William Kristol, a top Republican strategist and editor of the Weekly Standard is pushing Democratic senator Joe Lieberman for vice president, on the strength of Lieberman’s full‐throated support for the war without end. Pete Wehner, the leading intellectual in the Bush White House (OK, but still–that carries some weight in the Bush party), backs the idea in National Review.
True, Lieberman is one of the few Americans still solidly behind Bush’s war. But that couldn’t be sufficient for Republicans to put him a heartbeat from the presidency, right? He must share Republican values on other issues, right?
Not really. As Robert Novak pointed out back when Republicans were endorsing Lieberman for reelection,
Lieberman followed the liberal line in opposing oil drilling in ANWR, Bush tax cuts, overtime pay reform, the energy bill, and bans on partial‐birth abortion and same‐sex marriage. Similarly, he voted in support of Roe vs. Wade and for banning assault weapons and bunker buster bombs. His only two pro‐Bush votes were to fund the Iraq war and support missile defense (duplicating Sen. Hillary Clinton’s course on both).
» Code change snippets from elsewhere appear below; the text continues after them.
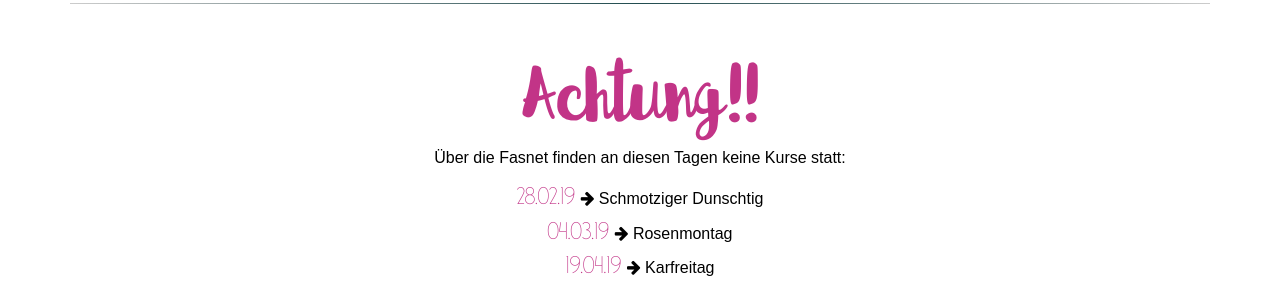
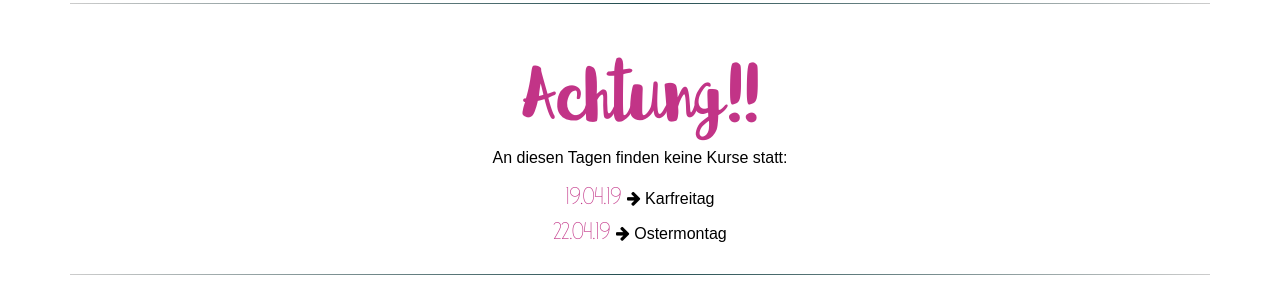
Before and after one commit to Schakkeline/kolibri, a plain HTML site: page index.html in a window 1280 px wide. Shown: the part 655-952 px from the top of the page. Drawn offline with nearby package versions, Linux system fonts and the light colour scheme.

Commit message:
opening hours

```diff
--- a/index.html
+++ b/index.html
@@ -55,10 +55,9 @@
 
       <div class="centered" >
         <h1 class="highlight">Achtung!!</h1>
-        <p>Über die Fasnet finden an diesen Tagen keine Kurse statt:</p>
-        <span class="sonder">28.02.19&nbsp;</span><i class="fa fa-arrow-right fa-xs"></i>&nbsp;Schmotziger Dunschtig<br>
-        <span class="sonder">04.03.19&nbsp;</span><i class="fa fa-arrow-right fa-xs"></i>&nbsp;Rosenmontag<br>
+        <p>An diesen Tagen finden keine Kurse statt:</p>
         <span class="sonder">19.04.19&nbsp;</span><i class="fa fa-arrow-right fa-xs"></i>&nbsp;Karfreitag<br>
+        <span class="sonder">22.04.19&nbsp;</span><i class="fa fa-arrow-right fa-xs"></i>&nbsp;Ostermontag<br>
 
 
         <hr>
```
Also changed, not shown: kursplan.html (+1 -3 lines), robots.txt (added).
Lieberman’s most recent ratings by the American Conservative Union were 7 percent in 2003, zero in 2004 and 8 percent in 2005.
I actually agree with him on a couple of those votes, though I wouldn’t expect that conservatives would. The National Taxpayers Union said that he voted with taxpayers 9 percent of the time in 2005, worse than Chris Dodd or Barbara Boxer. Maybe because of all the Republican love in 2006, he soared to a 15 percent rating.
In a previous speech, Lieberman called for a tax increase so that we could continue the war without “squeezing important domestic programs, as we have been doing”–his view of a period during which federal spending rose by one trillion dollars:
During the Second World War, our government raised taxes and we spent as much as 30 percent of our Gross Domestic Product to defeat fascism and Nazism. During the war in Korea, we raised taxes and spent fourteen percent of GDP on our military…Today, in the midst of a war against a brutal enemy in a dangerous world, we have cut taxes and are spending less than five percent of GDP to support our military…It is not an acceptable answer to push the sacrifice of this war against terrorism onto our children and grandchildren through deficit spending, as we have been doing. And it is not an acceptable answer to pay the costs of this war by squeezing important domestic programs, as we have been doing.
Only if you believe that continuing to support the war in Iraq outweighs all other issues combined–for the next five years–could a conservative reasonably support Joe Lieberman. And apparently some Republicans and conservatives are willing to toss aside his commitment to high taxes, higher spending, more regulation, and entitlement expansion in order to get a vice president firmly committed to long‐term entanglement in Iraq.